So…at present, despite the paper’s claim, any school banning homosexuals could be approved, but beginning in July 2007 such would not be the case. The governor, legislature, and probably CU’s administrators might have thought they were in the right currently (and they are), but should have been cognizant of the fact that they would have hit the homosexual snag almost immediately.
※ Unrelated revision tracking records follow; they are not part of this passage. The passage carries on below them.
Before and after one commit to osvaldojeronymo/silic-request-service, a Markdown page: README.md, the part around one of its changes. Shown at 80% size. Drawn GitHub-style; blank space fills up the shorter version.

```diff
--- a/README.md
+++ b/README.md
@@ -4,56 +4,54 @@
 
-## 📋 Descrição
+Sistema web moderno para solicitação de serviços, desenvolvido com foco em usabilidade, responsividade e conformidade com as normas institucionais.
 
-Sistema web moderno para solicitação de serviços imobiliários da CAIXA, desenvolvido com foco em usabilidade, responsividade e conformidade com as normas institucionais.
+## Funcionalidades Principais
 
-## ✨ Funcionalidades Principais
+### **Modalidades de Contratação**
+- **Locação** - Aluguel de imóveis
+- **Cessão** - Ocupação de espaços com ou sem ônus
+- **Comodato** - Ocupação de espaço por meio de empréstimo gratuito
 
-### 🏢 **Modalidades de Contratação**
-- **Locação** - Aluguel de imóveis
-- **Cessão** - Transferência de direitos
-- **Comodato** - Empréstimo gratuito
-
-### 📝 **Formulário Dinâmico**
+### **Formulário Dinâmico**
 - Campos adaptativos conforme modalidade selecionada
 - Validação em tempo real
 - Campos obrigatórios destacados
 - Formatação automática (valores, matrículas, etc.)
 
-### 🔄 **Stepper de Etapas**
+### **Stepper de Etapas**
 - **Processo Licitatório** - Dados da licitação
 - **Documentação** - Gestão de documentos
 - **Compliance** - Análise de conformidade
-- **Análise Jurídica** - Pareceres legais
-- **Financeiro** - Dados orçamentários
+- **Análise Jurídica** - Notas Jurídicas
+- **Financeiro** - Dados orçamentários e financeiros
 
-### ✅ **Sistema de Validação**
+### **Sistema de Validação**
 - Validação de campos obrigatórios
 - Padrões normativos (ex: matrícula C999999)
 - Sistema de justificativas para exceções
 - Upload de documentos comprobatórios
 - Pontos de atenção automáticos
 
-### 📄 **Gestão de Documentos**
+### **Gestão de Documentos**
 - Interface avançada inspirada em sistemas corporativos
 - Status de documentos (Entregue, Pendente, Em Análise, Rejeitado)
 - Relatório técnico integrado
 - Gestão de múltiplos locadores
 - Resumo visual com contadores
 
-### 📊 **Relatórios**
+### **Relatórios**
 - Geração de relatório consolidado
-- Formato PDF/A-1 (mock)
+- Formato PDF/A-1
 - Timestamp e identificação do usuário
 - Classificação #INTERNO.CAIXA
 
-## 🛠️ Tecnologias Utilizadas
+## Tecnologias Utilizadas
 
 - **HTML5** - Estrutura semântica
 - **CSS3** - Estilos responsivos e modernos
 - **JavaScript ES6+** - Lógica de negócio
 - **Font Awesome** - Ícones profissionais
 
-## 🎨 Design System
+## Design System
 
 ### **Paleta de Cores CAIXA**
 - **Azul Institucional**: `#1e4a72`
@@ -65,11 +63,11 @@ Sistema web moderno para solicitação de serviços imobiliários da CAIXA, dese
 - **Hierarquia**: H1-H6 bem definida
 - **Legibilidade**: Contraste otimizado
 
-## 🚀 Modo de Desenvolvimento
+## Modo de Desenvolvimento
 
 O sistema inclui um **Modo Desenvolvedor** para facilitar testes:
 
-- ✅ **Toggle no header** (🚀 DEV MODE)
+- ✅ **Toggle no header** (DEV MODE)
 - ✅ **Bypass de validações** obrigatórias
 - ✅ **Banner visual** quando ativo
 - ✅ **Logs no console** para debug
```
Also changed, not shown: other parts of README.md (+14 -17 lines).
Fortuitously, assuming the school will not receive the grant because of its own refusal or the inevitable lawsuit that would tie up things until July 2007, the taxpayers and school are well warned…unless some sharp lawyers get hold of this. In any case, the school should not accept the help, since, by its own rules, it could not and should not accept homosexuals in any area of education. Down the road a few miles from Lexington, Ky., the home of the expelled student, is Asbury College, a Methodist stronghold and highly respected school nationally. It has a policy proscribing homosexual behavior, virtually disinviting homosexuals. This may seem unduly harsh, but if one places himself in the shoes of a college administrator who has to deal with the problems, he might wonder. I didn’t get into the expelled student’s blog, but I did get into that of his “lover” at another school. Not pretty.